PROVIDED DATA below:
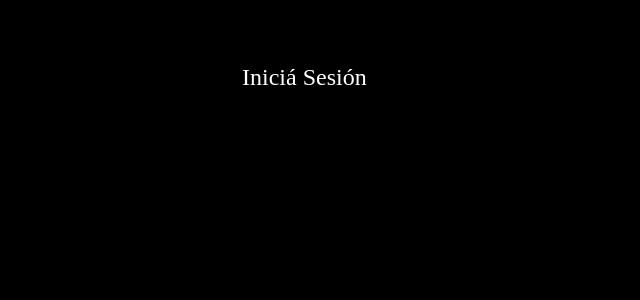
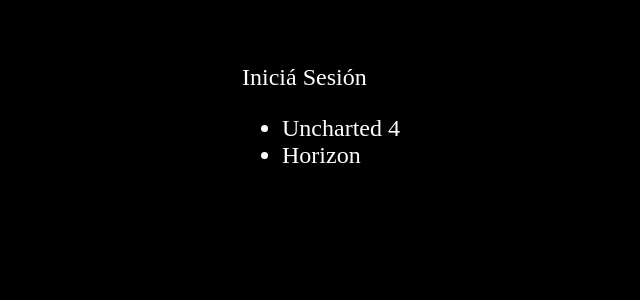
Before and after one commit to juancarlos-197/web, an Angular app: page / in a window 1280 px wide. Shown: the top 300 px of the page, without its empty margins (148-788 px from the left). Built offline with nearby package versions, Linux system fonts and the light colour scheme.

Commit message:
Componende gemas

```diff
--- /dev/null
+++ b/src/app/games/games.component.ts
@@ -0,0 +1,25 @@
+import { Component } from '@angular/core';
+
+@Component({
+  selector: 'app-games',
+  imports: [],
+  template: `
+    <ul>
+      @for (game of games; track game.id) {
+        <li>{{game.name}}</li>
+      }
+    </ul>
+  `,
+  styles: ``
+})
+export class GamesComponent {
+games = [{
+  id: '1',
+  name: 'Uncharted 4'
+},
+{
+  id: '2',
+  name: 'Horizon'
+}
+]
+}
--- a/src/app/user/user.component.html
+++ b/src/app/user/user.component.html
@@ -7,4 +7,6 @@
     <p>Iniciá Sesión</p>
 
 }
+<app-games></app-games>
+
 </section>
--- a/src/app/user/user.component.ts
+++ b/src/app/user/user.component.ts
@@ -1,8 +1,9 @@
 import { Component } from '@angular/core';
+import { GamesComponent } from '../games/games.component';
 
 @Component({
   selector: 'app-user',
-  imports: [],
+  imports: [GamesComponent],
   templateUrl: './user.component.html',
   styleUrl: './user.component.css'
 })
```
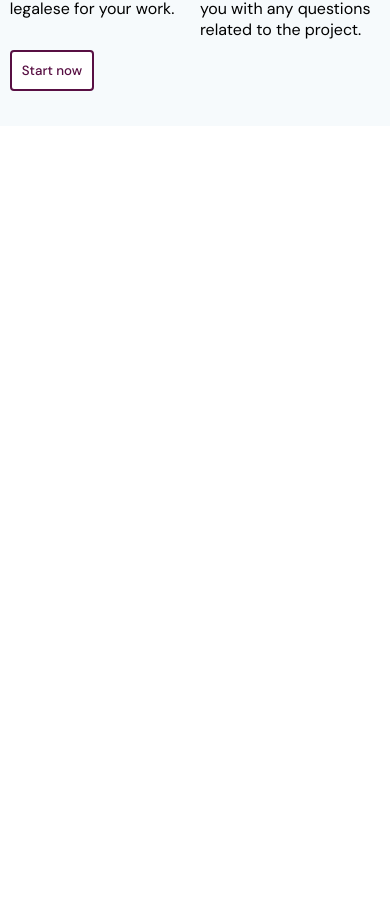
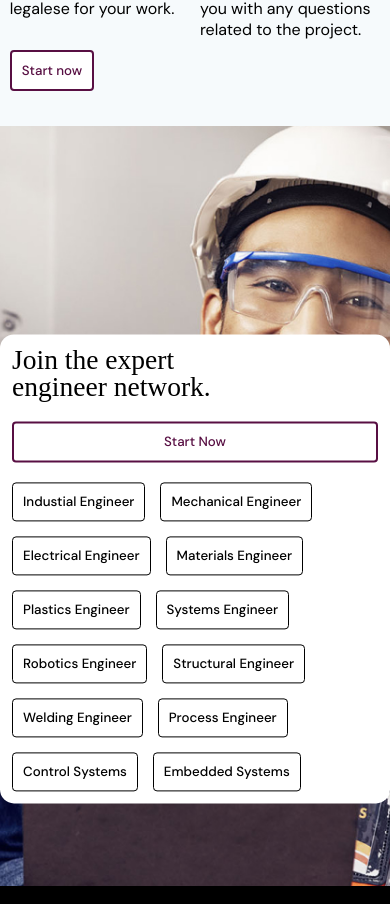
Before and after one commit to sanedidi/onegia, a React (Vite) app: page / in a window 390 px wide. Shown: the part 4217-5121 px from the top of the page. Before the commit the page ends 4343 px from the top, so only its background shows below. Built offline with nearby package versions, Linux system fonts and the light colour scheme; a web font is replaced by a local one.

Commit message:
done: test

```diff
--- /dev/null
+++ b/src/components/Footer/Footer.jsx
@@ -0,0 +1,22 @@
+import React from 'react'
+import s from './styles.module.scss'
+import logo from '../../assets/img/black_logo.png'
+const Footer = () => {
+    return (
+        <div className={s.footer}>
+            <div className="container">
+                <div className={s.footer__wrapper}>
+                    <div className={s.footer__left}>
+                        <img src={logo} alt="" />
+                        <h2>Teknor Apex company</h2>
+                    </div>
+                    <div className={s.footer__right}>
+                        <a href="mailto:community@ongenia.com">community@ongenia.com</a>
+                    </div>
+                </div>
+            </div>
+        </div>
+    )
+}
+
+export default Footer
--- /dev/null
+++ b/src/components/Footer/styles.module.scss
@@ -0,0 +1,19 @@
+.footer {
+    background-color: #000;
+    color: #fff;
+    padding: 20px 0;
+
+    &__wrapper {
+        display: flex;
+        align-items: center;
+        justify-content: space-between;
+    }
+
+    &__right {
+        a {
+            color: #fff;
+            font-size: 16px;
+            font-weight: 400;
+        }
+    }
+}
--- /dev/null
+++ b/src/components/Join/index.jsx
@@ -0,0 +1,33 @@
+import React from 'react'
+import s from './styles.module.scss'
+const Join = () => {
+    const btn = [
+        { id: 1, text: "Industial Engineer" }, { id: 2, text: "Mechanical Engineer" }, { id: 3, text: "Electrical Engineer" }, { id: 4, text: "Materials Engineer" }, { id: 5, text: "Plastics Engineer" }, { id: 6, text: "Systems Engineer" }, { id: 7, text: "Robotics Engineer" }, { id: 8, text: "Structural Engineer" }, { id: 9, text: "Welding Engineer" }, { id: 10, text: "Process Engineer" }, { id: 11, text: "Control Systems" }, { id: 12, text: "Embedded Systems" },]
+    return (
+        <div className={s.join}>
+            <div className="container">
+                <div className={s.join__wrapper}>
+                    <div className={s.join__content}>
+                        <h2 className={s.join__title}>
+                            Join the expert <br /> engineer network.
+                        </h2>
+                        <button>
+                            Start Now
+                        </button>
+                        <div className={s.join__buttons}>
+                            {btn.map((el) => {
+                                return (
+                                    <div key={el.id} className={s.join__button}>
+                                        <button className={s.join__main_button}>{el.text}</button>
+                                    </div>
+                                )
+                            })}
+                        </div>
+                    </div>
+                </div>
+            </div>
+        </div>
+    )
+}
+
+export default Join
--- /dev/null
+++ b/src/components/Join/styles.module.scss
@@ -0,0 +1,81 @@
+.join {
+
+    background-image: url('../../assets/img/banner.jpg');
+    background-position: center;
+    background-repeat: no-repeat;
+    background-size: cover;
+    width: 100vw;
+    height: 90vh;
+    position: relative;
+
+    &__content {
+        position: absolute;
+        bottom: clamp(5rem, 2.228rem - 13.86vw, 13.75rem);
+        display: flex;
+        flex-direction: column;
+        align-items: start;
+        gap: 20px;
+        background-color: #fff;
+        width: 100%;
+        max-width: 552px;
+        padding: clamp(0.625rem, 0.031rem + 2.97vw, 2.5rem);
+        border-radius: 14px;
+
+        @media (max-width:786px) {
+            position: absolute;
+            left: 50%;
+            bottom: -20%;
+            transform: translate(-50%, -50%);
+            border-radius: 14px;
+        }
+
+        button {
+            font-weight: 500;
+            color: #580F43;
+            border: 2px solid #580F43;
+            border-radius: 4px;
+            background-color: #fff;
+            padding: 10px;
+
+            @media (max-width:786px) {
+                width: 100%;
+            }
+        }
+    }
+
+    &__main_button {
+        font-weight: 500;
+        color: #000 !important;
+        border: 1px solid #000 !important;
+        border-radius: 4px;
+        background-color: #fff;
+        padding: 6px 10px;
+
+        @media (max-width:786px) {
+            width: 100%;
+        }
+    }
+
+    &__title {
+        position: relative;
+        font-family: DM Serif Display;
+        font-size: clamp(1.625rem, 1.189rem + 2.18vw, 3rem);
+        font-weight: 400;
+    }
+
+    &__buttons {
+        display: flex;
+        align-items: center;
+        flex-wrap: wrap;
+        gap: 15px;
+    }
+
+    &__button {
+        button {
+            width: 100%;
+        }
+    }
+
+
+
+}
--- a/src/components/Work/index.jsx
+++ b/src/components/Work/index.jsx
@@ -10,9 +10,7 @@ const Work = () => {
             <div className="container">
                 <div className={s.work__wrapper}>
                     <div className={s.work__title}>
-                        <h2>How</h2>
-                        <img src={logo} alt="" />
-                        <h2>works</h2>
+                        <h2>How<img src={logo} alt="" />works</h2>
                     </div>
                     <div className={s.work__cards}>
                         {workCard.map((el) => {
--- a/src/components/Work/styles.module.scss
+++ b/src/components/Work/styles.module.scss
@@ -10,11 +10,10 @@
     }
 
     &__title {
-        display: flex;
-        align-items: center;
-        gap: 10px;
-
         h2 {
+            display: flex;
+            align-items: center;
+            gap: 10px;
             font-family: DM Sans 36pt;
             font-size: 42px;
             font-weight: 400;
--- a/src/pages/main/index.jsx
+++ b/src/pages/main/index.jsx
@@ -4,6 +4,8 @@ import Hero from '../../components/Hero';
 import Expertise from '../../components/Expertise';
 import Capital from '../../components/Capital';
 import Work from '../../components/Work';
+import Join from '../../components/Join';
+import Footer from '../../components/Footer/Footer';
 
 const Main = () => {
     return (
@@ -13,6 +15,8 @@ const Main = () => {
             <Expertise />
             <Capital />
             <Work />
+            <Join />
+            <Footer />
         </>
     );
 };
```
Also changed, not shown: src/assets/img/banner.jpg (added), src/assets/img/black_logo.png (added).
End of PROVIDED DATA.
(WORK REQUIRED): Repeat the records word for word, skipping pictures.

(FINAL ANSWER):
Before and after one commit to juancarlos-197/web, an Angular app: page / in a window 1280 px wide. Shown: the top 300 px of the page, without its empty margins (148-788 px from the left). Built offline with nearby package versions, Linux system fonts and the light colour scheme.

Commit message:
Componende gemas

```diff
--- /dev/null
+++ b/src/app/games/games.component.ts
@@ -0,0 +1,25 @@
+import { Component } from '@angular/core';
+
+@Component({
+  selector: 'app-games',
+  imports: [],
+  template: `
+    <ul>
+      @for (game of games; track game.id) {
+        <li>{{game.name}}</li>
+      }
+    </ul>
+  `,
+  styles: ``
+})
+export class GamesComponent {
+games = [{
+  id: '1',
+  name: 'Uncharted 4'
+},
+{
+  id: '2',
+  name: 'Horizon'
+}
+]
+}
--- a/src/app/user/user.component.html
+++ b/src/app/user/user.component.html
@@ -7,4 +7,6 @@
     <p>Iniciá Sesión</p>
 
 }
+<app-games></app-games>
+
 </section>
--- a/src/app/user/user.component.ts
+++ b/src/app/user/user.component.ts
@@ -1,8 +1,9 @@
 import { Component } from '@angular/core';
+import { GamesComponent } from '../games/games.component';
 
 @Component({
   selector: 'app-user',
-  imports: [],
+  imports: [GamesComponent],
   templateUrl: './user.component.html',
   styleUrl: './user.component.css'
 })
```
Before and after one commit to sanedidi/onegia, a React (Vite) app: page / in a window 390 px wide. Shown: the part 4217-5121 px from the top of the page. Before the commit the page ends 4343 px from the top, so only its background shows below. Built offline with nearby package versions, Linux system fonts and the light colour scheme; a web font is replaced by a local one.

Commit message:
done: test

```diff
--- /dev/null
+++ b/src/components/Footer/Footer.jsx
@@ -0,0 +1,22 @@
+import React from 'react'
+import s from './styles.module.scss'
+import logo from '../../assets/img/black_logo.png'
+const Footer = () => {
+    return (
+        <div className={s.footer}>
+            <div className="container">
+                <div className={s.footer__wrapper}>
+                    <div className={s.footer__left}>
+                        <img src={logo} alt="" />
+                        <h2>Teknor Apex company</h2>
+                    </div>
+                    <div className={s.footer__right}>
+                        <a href="mailto:community@ongenia.com">community@ongenia.com</a>
+                    </div>
+                </div>
+            </div>
+        </div>
+    )
+}
+
+export default Footer
--- /dev/null
+++ b/src/components/Footer/styles.module.scss
@@ -0,0 +1,19 @@
+.footer {
+    background-color: #000;
+    color: #fff;
+    padding: 20px 0;
+
+    &__wrapper {
+        display: flex;
+        align-items: center;
+        justify-content: space-between;
+    }
+
+    &__right {
+        a {
+            color: #fff;
+            font-size: 16px;
+            font-weight: 400;
+        }
+    }
+}
--- /dev/null
+++ b/src/components/Join/index.jsx
@@ -0,0 +1,33 @@
+import React from 'react'
+import s from './styles.module.scss'
+const Join = () => {
+    const btn = [
+        { id: 1, text: "Industial Engineer" }, { id: 2, text: "Mechanical Engineer" }, { id: 3, text: "Electrical Engineer" }, { id: 4, text: "Materials Engineer" }, { id: 5, text: "Plastics Engineer" }, { id: 6, text: "Systems Engineer" }, { id: 7, text: "Robotics Engineer" }, { id: 8, text: "Structural Engineer" }, { id: 9, text: "Welding Engineer" }, { id: 10, text: "Process Engineer" }, { id: 11, text: "Control Systems" }, { id: 12, text: "Embedded Systems" },]
+    return (
+        <div className={s.join}>
+            <div className="container">
+                <div className={s.join__wrapper}>
+                    <div className={s.join__content}>
+                        <h2 className={s.join__title}>
+                            Join the expert <br /> engineer network.
+                        </h2>
+                        <button>
+                            Start Now
+                        </button>
+                        <div className={s.join__buttons}>
+                            {btn.map((el) => {
+                                return (
+                                    <div key={el.id} className={s.join__button}>
+                                        <button className={s.join__main_button}>{el.text}</button>
+                                    </div>
+                                )
+                            })}
+                        </div>
+                    </div>
+                </div>
+            </div>
+        </div>
+    )
+}
+
+export default Join
--- /dev/null
+++ b/src/components/Join/styles.module.scss
@@ -0,0 +1,81 @@
+.join {
+
+    background-image: url('../../assets/img/banner.jpg');
+    background-position: center;
+    background-repeat: no-repeat;
+    background-size: cover;
+    width: 100vw;
+    height: 90vh;
+    position: relative;
+
+    &__content {
+        position: absolute;
+        bottom: clamp(5rem, 2.228rem - 13.86vw, 13.75rem);
+        display: flex;
+        flex-direction: column;
+        align-items: start;
+        gap: 20px;
+        background-color: #fff;
+        width: 100%;
+        max-width: 552px;
+        padding: clamp(0.625rem, 0.031rem + 2.97vw, 2.5rem);
+        border-radius: 14px;
+
+        @media (max-width:786px) {
+            position: absolute;
+            left: 50%;
+            bottom: -20%;
+            transform: translate(-50%, -50%);
+            border-radius: 14px;
+        }
+
+        button {
+            font-weight: 500;
+            color: #580F43;
+            border: 2px solid #580F43;
+            border-radius: 4px;
+            background-color: #fff;
+            padding: 10px;
+
+            @media (max-width:786px) {
+                width: 100%;
+            }
+        }
+    }
+
+    &__main_button {
+        font-weight: 500;
+        color: #000 !important;
+        border: 1px solid #000 !important;
+        border-radius: 4px;
+        background-color: #fff;
+        padding: 6px 10px;
+
+        @media (max-width:786px) {
+            width: 100%;
+        }
+    }
+
+    &__title {
+        position: relative;
+        font-family: DM Serif Display;
+        font-size: clamp(1.625rem, 1.189rem + 2.18vw, 3rem);
+        font-weight: 400;
+    }
+
+    &__buttons {
+        display: flex;
+        align-items: center;
+        flex-wrap: wrap;
+        gap: 15px;
+    }
+
+    &__button {
+        button {
+            width: 100%;
+        }
+    }
+
+
+
+}
--- a/src/components/Work/index.jsx
+++ b/src/components/Work/index.jsx
@@ -10,9 +10,7 @@ const Work = () => {
             <div className="container">
                 <div className={s.work__wrapper}>
                     <div className={s.work__title}>
-                        <h2>How</h2>
-                        <img src={logo} alt="" />
-                        <h2>works</h2>
+                        <h2>How<img src={logo} alt="" />works</h2>
                     </div>
                     <div className={s.work__cards}>
                         {workCard.map((el) => {
--- a/src/components/Work/styles.module.scss
+++ b/src/components/Work/styles.module.scss
@@ -10,11 +10,10 @@
     }
 
     &__title {
-        display: flex;
-        align-items: center;
-        gap: 10px;
-
         h2 {
+            display: flex;
+            align-items: center;
+            gap: 10px;
             font-family: DM Sans 36pt;
             font-size: 42px;
             font-weight: 400;
--- a/src/pages/main/index.jsx
+++ b/src/pages/main/index.jsx
@@ -4,6 +4,8 @@ import Hero from '../../components/Hero';
 import Expertise from '../../components/Expertise';
 import Capital from '../../components/Capital';
 import Work from '../../components/Work';
+import Join from '../../components/Join';
+import Footer from '../../components/Footer/Footer';
 
 const Main = () => {
     return (
@@ -13,6 +15,8 @@ const Main = () => {
             <Expertise />
             <Capital />
             <Work />
+            <Join />
+            <Footer />
         </>
     );
 };
```
Also changed, not shown: src/assets/img/banner.jpg (added), src/assets/img/black_logo.png (added).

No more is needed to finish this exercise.